More utilization near-term, better planning and investments long-term
The report said the coming increase in costs will show up in a number of ways: some of the deferred treatments in 2020 will lead to more serious illness—such as cancer cases being diagnosed at stage 3, when an earlier screening might have caught the cancer at stage 1. In addition, COVID-19 costs to test, treat, and vaccinate will continue. Finally, costs for mental health and substance use treatment are expected to remain high, and population health will be worse overall.
At the same time, health providers will be working to be better prepared for the next pandemic. Supply chain issues will be top-of-mind for many in the health care industry, and new forecasting tools, increased wages, PPE spending, and infrastructure changes will likely bring increased costs as well.
Providers and health systems are also likely to lean into new technology as a way to create efficiencies, the report said, with remote work, automation, and cloud technology all getting more attention from health companies. HRI predicts this will have a dampening effect on cost increases overall.
Consumers will push for change
The report noted that just as remote work has sparked employee demand for change, remote care and other lessons from the pandemic will have a big impact on consumer expectations. “The pandemic prompted many consumers to embrace virtual care, retail clinics, and other alternative sites of care, in some cases in place of a visit to the emergency department,” the report said. “HRI expects this adoption of lower-cost sites will drive lower spending in 2022.”
Health systems are also likely to try to enhance their relationship with patients and consumers by investing more in digital tools and analytic capabilities, the report said.

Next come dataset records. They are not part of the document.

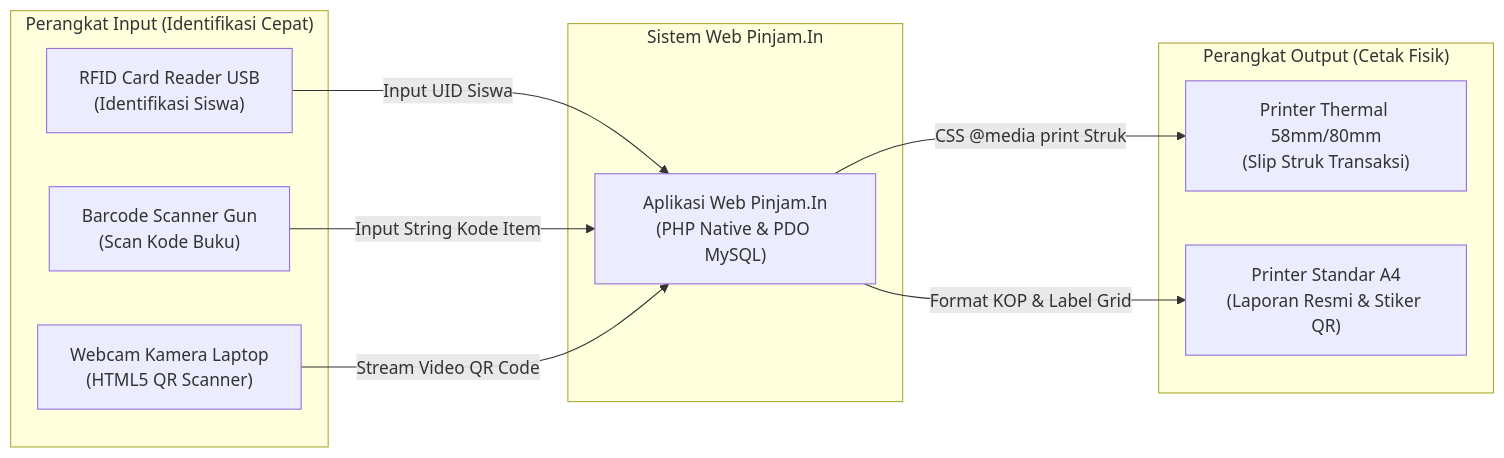
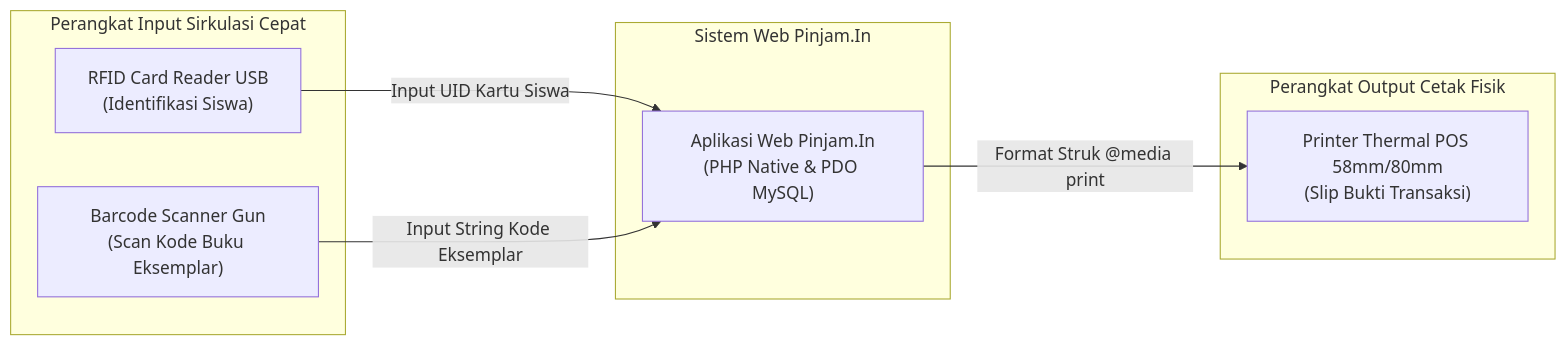
The fifth of 5 diagrams in LAPORAN_UKK_RPL_2026.md (FaridLabs/ukk2026_perpustakaan_farid), drawn with Mermaid before and after one commit. The commit also changed other lines of this file and 4 other files, not shown here.

Commit message:
docs: sesuaikan bab vi hanya memuat 3 alat rfid reader, barcode scanner, dan printer thermal lengkap dengan foto fisik asli

````diff
--- a/LAPORAN_UKK_RPL_2026.md
+++ b/LAPORAN_UKK_RPL_2026.md
@@ -654,23 +632,19 @@
 ```mermaid
 flowchart LR
-    subgraph Perangkat_Input["Perangkat Input (Identifikasi Cepat)"]
+    subgraph Input_Sirkulasi["Perangkat Input Sirkulasi Cepat"]
         RFID["RFID Card Reader USB<br/>(Identifikasi Siswa)"]
-        Barcode["Barcode Scanner Gun<br/>(Scan Kode Buku)"]
-        Webcam["Webcam Kamera Laptop<br/>(HTML5 QR Scanner)"]
+        Barcode["Barcode Scanner Gun<br/>(Scan Kode Buku Eksemplar)"]
     end
 
     subgraph Server_Aplikasi["Sistem Web Pinjam.In"]
         App["Aplikasi Web Pinjam.In<br/>(PHP Native & PDO MySQL)"]
     end
 
-    subgraph Perangkat_Output["Perangkat Output (Cetak Fisik)"]
-        Thermal["Printer Thermal 58mm/80mm<br/>(Slip Struk Transaksi)"]
-        PrinterA4["Printer Standar A4<br/>(Laporan Resmi & Stiker QR)"]
+    subgraph Output_Sirkulasi["Perangkat Output Cetak Fisik"]
+        Thermal["Printer Thermal POS 58mm/80mm<br/>(Slip Bukti Transaksi)"]
     end
 
-    RFID -->|Input UID Siswa| App
-    Barcode -->|Input String Kode Item| App
-    Webcam -->|Stream Video QR Code| App
-    App -->|CSS @media print Struk| Thermal
-    App -->|Format KOP & Label Grid| PrinterA4
+    RFID -->|Input UID Kartu Siswa| App
+    Barcode -->|Input String Kode Eksemplar| App
+    App -->|Format Struk @media print| Thermal
 ```
````
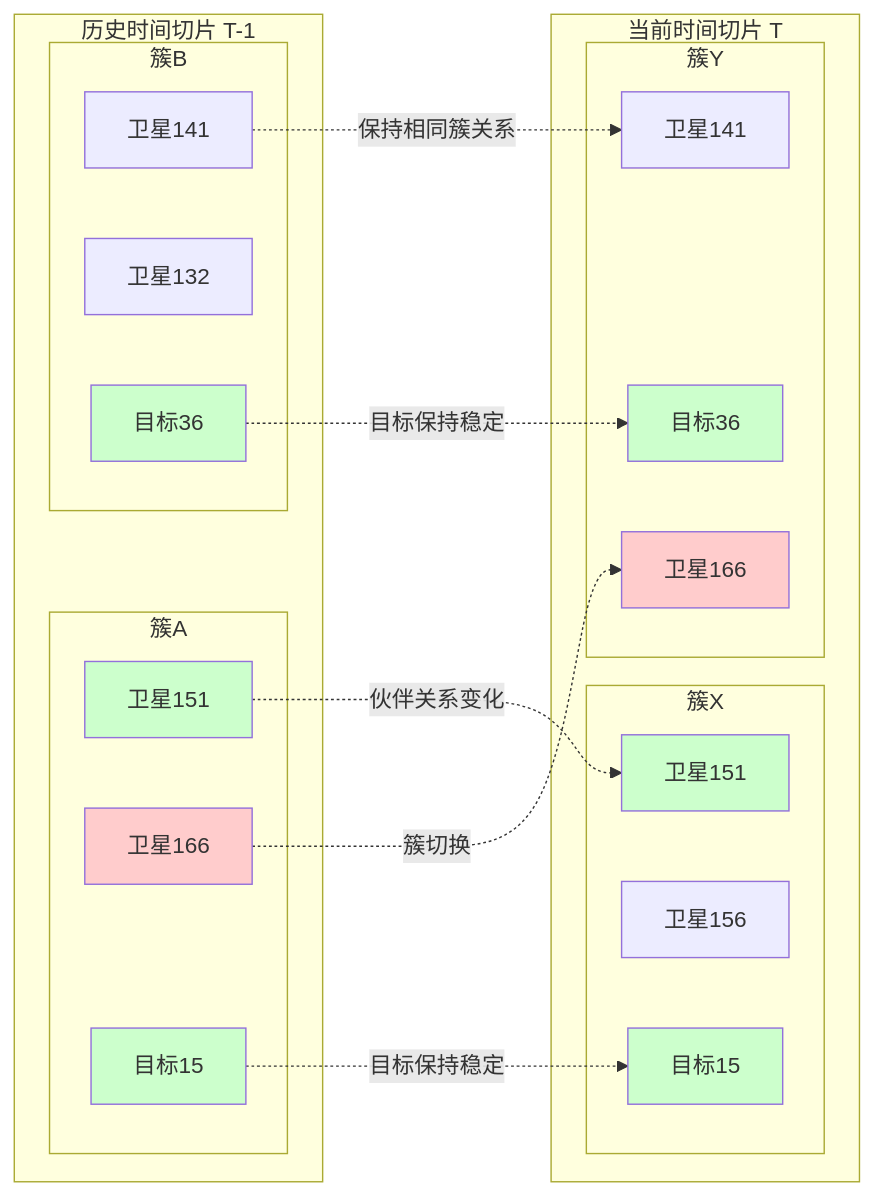
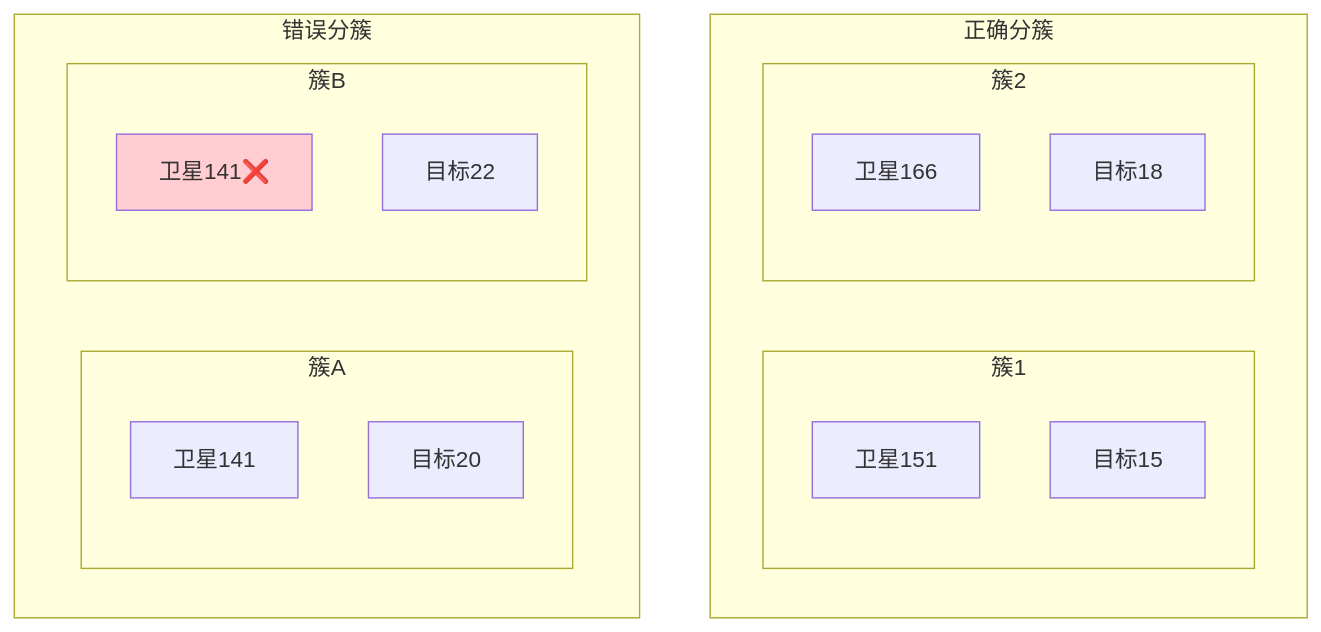
One commit to sneiiler/stk_gen changed the fifth of 30 diagrams in distill/VALIDATION_REPORT.md. Above: the diagram before and after it, drawn with Mermaid. The commit also changed other lines of this file, not shown here.

````diff
--- a/distill/VALIDATION_REPORT.md
+++ b/distill/VALIDATION_REPORT.md
@@ -104,45 +199,26 @@
 ```mermaid
-graph LR
-    subgraph "历史时间切片 T-1"
-        subgraph "簇A"
+graph TD
+    subgraph 正确分簇
+        subgraph 簇1
             S1[卫星151]
-            S2[卫星166]
             T1[目标15]
         end
-        subgraph "簇B"
-            S3[卫星141]
-            S4[卫星132]
-            T2[目标36]
+        subgraph 簇2  
+            S2[卫星166]
+            T2[目标18]
         end
     end
     
-    subgraph "当前时间切片 T"
-        subgraph "簇X"
-            S1'[卫星151]
-            S5[卫星156]
-            T1'[目标15]
+    subgraph 错误分簇
+        subgraph 簇A
+            S3[卫星141]
+            T3[目标20]
         end
-        subgraph "簇Y"
-            S2'[卫星166]
-            S3'[卫星141]
-            T2'[目标36]
+        subgraph 簇B
+            S4[卫星141❌]
+            T4[目标22]
         end
     end
     
-    %% 连接关系转换箭头
-    S1 -.->|伙伴关系变化| S1'
-    S2 -.->|簇切换| S2'
-    T1 -.->|目标保持稳定| T1'
-    S3 -.->|保持相同簇关系| S3'
-    T2 -.->|目标保持稳定| T2'
-    
-    %% 样式定义
-    style S2 fill:#ffcccc
-    style S2' fill:#ffcccc
-    style S1 fill:#ccffcc
-    style S1' fill:#ccffcc
-    style T1 fill:#ccffcc
-    style T1' fill:#ccffcc
-    style T2 fill:#ccffcc
-    style T2' fill:#ccffcc
+    style S4 fill:#ffcdd2
 ```
````
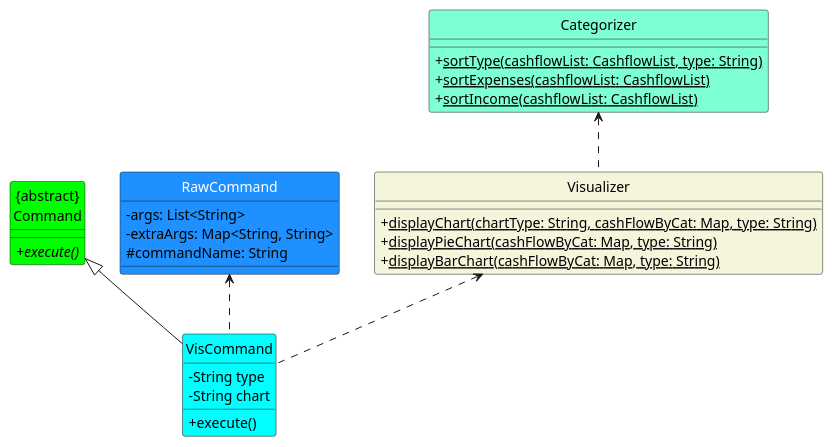
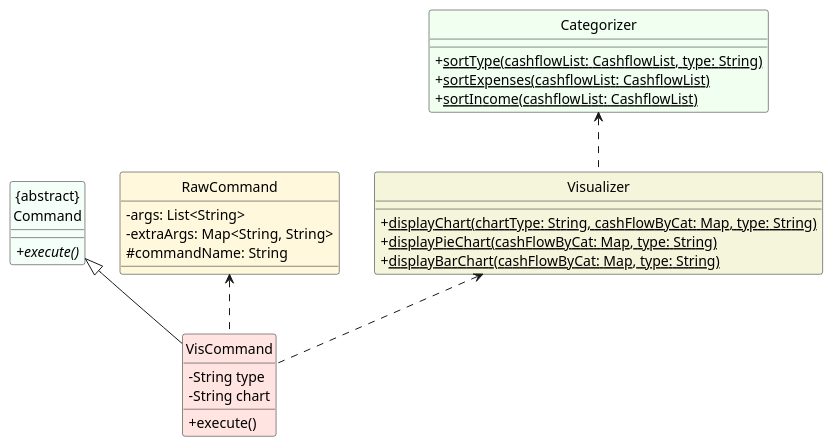
One commit to nus-cs2113-AY2324S1/tp changed the diagram in docs/diagrams/vis/visualisationClass.puml. Above: the diagram before and after it, drawn with PlantUML. The commit also changed 1 other file, not shown here.

```diff
--- a/docs/diagrams/vis/visualisationClass.puml
+++ b/docs/diagrams/vis/visualisationClass.puml
@@ -1,43 +1,43 @@
 @startuml
 'https://plantuml.com/class-diagram
 
 skinparam classFontColor automatic
 
 
-class "{abstract}\nCommand"  #lime {
+class "{abstract}\nCommand"  #MintCream {
 +execute() {abstract}
 }
 
-class VisCommand #Cyan {
+class VisCommand #MistyRose {
 -String type
 -String chart
 +execute()
 }
 
-class RawCommand #DodgerBlue {
+class RawCommand #Cornsilk {
 -args: List<String>
 -extraArgs: Map<String, String>
 #commandName: String
 }
 
-class Categorizer #AquaMarine {
+class Categorizer #HoneyDew {
 +<u>sortType(cashflowList: CashflowList, type: String)
 +<u>sortExpenses(cashflowList: CashflowList)
 +<u>sortIncome(cashflowList: CashflowList)
 }
 
 class Visualizer #Beige {
 +<u>displayChart(chartType: String, cashFlowByCat: Map, type: String)
 + <u>displayPieChart(cashFlowByCat: Map, type: String)
 + <u>displayBarChart(cashFlowByCat: Map, type: String)
 }
 
 "{abstract}\nCommand" <|-- VisCommand
 RawCommand <.. VisCommand
 Categorizer <.. Visualizer
 Visualizer <.. VisCommand
 
 hide Circle
 skinparam classAttributeIconSize 0
 
 @enduml
```
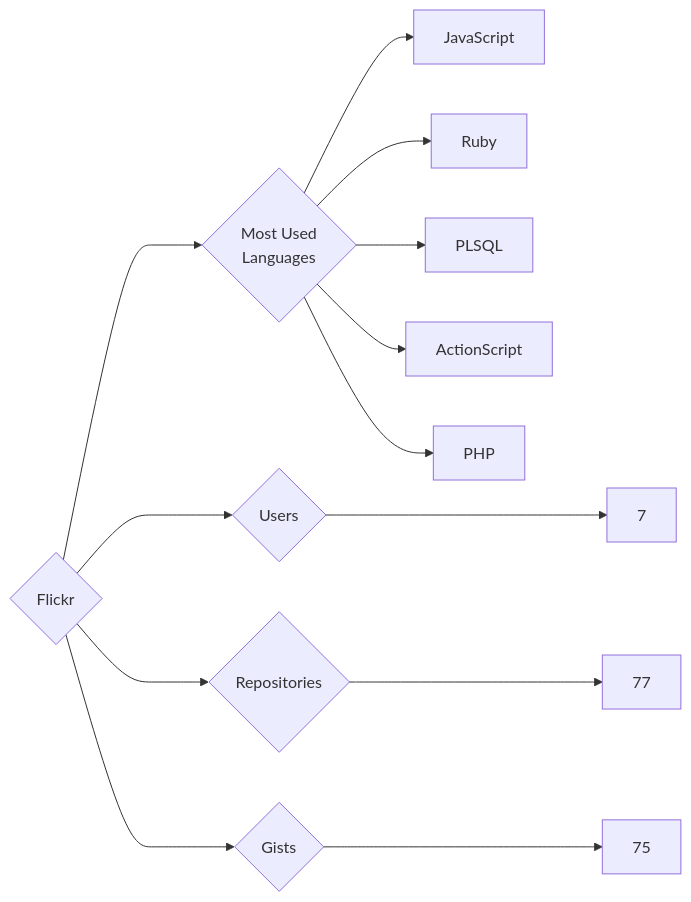
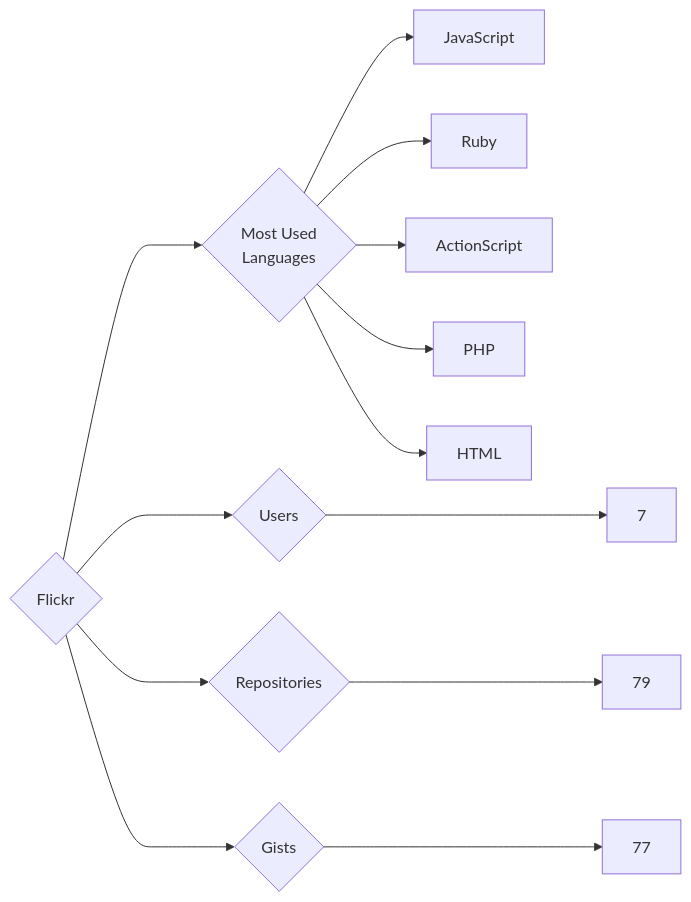
One commit to trickest/insiders changed the diagram in targets/Flickr/README.md. Above: the diagram before and after it, drawn with Mermaid. The commit also changed 895 other files, not shown here.

````diff
--- a/targets/Flickr/README.md
+++ b/targets/Flickr/README.md
@@ -3,13 +3,13 @@
 ```mermaid
 graph LR
 COMPANY_NAME{Flickr}
 COMPANY_NAME ---> U{Users} ---> UN[7]
-COMPANY_NAME ---> R{Repositories} ---> RN[77]
-COMPANY_NAME ---> G{Gists} ---> GN[75]
+COMPANY_NAME ---> R{Repositories} ---> RN[79]
+COMPANY_NAME ---> G{Gists} ---> GN[77]
 COMPANY_NAME ---> ML{Most Used<br>Languages}
 ML --> JavaScript[JavaScript]
 ML --> Ruby[Ruby]
-ML --> PLSQL[PLSQL]
 ML --> ActionScript[ActionScript]
 ML --> PHP[PHP]
+ML --> HTML[HTML]
 ```
````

Finally, the ongoing diversity, equity, and inclusion movement in the U.S. is having an impact on how people think about health care and health care spending. Providers are more aware than ever of how racial inequities affect health care, and businesses are feeling pressure from employees to do something in this area. The report noted that a Business Group on Health survey found that 78% of large employers prioritized DEI as part of their health and well-being strategies, and 56% percent of large employers said they have worked to identify health inequities in their benefits or care delivery.